Article
Urban Residents’ Green Agro-Food Consumption: Perceived Risk, Decision Behaviors, and Policy Implications in China
by Jianying Xiao, Qian Wang, Jinjin Dai, Bin Yang and Long Li
Sustainability 2023, 15(13), 10505; https://doi.org/10.3390/su151310505 - 04 Jul 2023
Cited by 2 | Viewed by 1278
Abstract
With the continuous improvement of living quality, food safety and healthy consumption awareness of urban residents have increased significantly. Green agricultural products marked as healthy, safe, and nutritious have become popular. At present, green agro-food is boosted by markets and policies in China, [...] Read more.

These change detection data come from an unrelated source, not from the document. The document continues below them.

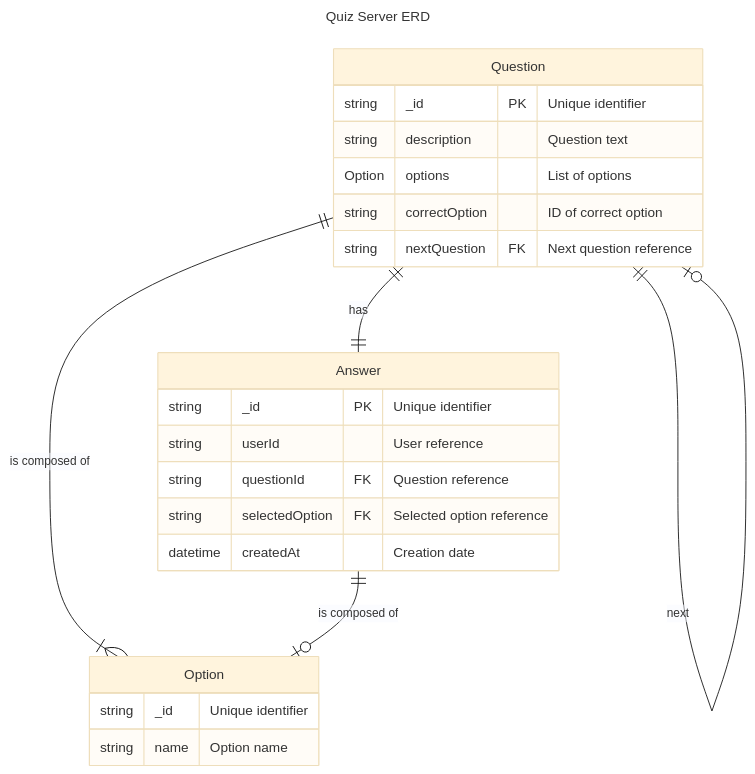
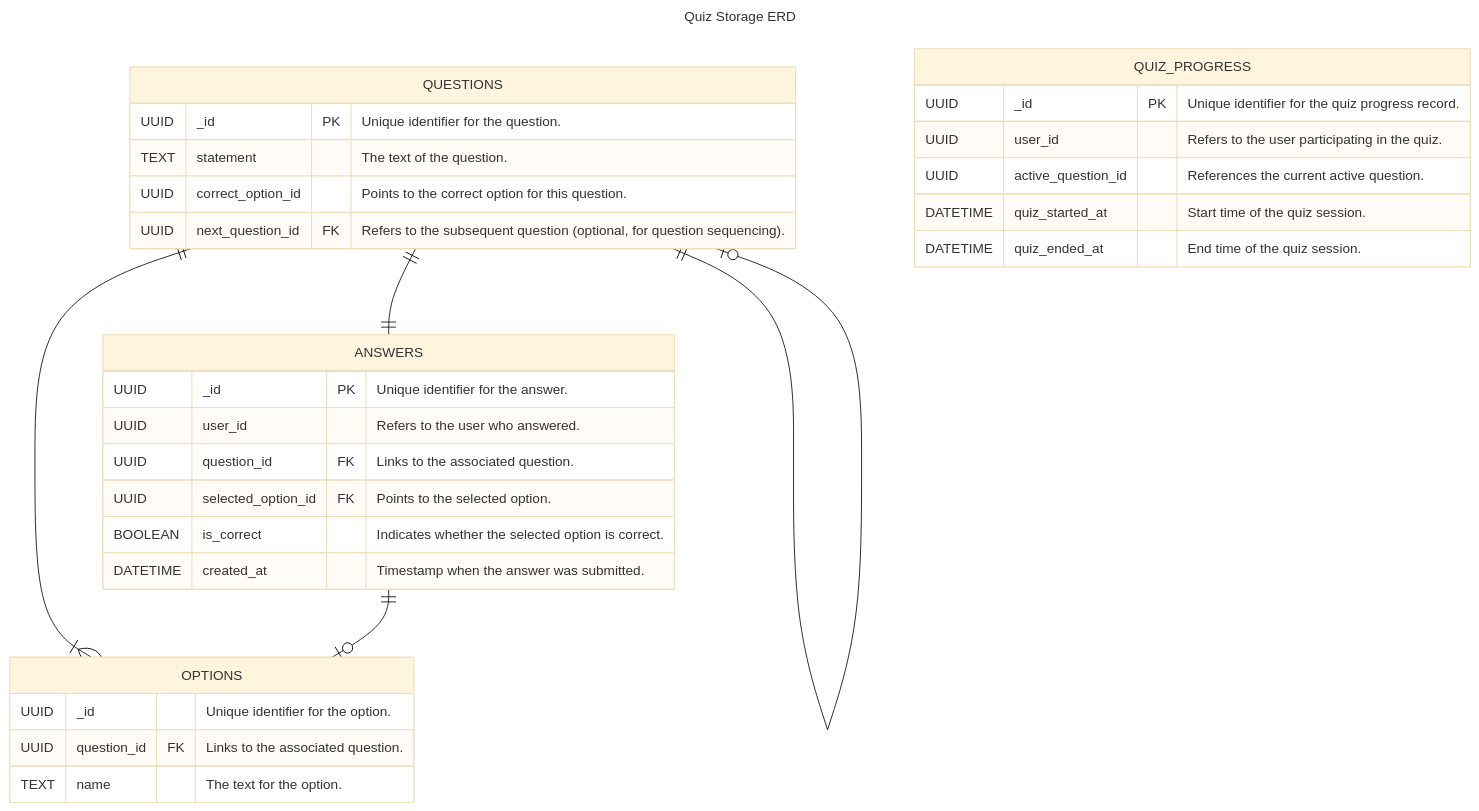
The first of 4 diagrams in specifications/quiz_backend_spec/quiz_backend_spec.md (TomasGazo/slsp-solution-design-demo), drawn with Mermaid before and after one commit. The commit also changed other lines of this file and 7 other files, not shown here.

````diff
--- a/specifications/quiz_backend_spec/quiz_backend_spec.md
+++ b/specifications/quiz_backend_spec/quiz_backend_spec.md
@@ -7,32 +9,41 @@
 ```mermaid
 ---
-title: Quiz Server ERD
+title: Quiz Storage ERD
 ---
 %%{init: {'theme':'base'}}%%
 erDiagram
-    Question {
-        string _id PK "Unique identifier"
-        string description "Question text"
-        Option options "List of options"
-        string correctOption "ID of correct option"
-        string nextQuestion FK "Next question reference"
+    QUESTIONS {
+        UUID _id PK "Unique identifier for the question."
+        TEXT statement "The text of the question."
+        UUID correct_option_id "Points to the correct option for this question."
+        UUID next_question_id FK "Refers to the subsequent question (optional, for question sequencing)."
     }
 
-    Option {
-        string _id "Unique identifier"
-        string name "Option name"
+    OPTIONS {
+        UUID _id "Unique identifier for the option."
+        UUID question_id FK "Links to the associated question."
+        TEXT name "The text for the option."
     }
 
-    Answer {
-        string _id PK "Unique identifier"
-        string userId "User reference"
-        string questionId FK "Question reference"
-        string selectedOption FK "Selected option reference"
-        datetime createdAt "Creation date"
+    ANSWERS {
+        UUID _id PK "Unique identifier for the answer."
+        UUID user_id "Refers to the user who answered."
+        UUID question_id FK "Links to the associated question."
+        UUID selected_option_id FK "Points to the selected option."
+        BOOLEAN is_correct "Indicates whether the selected option is correct."
+        DATETIME created_at "Timestamp when the answer was submitted."
     }
 
-    Question ||--|{ Option : "is composed of"
-    Question ||--|| Answer : "has"
-    Answer ||--o| Option : "is composed of"
-    Question ||--o| Question : "next"
+    QUIZ_PROGRESS {
+        UUID _id PK "Unique identifier for the quiz progress record."
+        UUID user_id "Refers to the user participating in the quiz."
+        UUID active_question_id "References the current active question."
+        DATETIME quiz_started_at "Start time of the quiz session."
+        DATETIME quiz_ended_at "End time of the quiz session."
+    }
+
+    QUESTIONS ||--|{ OPTIONS : ""
+    QUESTIONS ||--|| ANSWERS : ""
+    ANSWERS ||--o| OPTIONS : ""
+    QUESTIONS ||--o| QUESTIONS : ""
 ```
````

With the continuous improvement of living quality, food safety and healthy consumption awareness of urban residents have increased significantly. Green agricultural products marked as healthy, safe, and nutritious have become popular. At present, green agro-food is boosted by markets and policies in China, but consumers’ trust is not optimistic. Based on the theory of perceived risk and planned behavior, this research constructs a model to analyze the decision-making of urban residents’ green agricultural product consumption from the aspects of personal attitude, perceived risk, and subjective norm. Through a questionnaire survey of 329 residents in Tianjin, the empirical results show that: (1) Personal attitude and subjective norm positively affect residents’ willingness to consume. (2) Perceived risk negatively affects residents’ willingness to consume. (3) Functional risk has the highest impact, followed by time risk, financial risk, and psychological risk. In this regard, urban residents’ consumption of green agro-food could be continuously explored and promoted from the aspects of traceability supervision, circulation efficiency, and product brand and publicity. Full article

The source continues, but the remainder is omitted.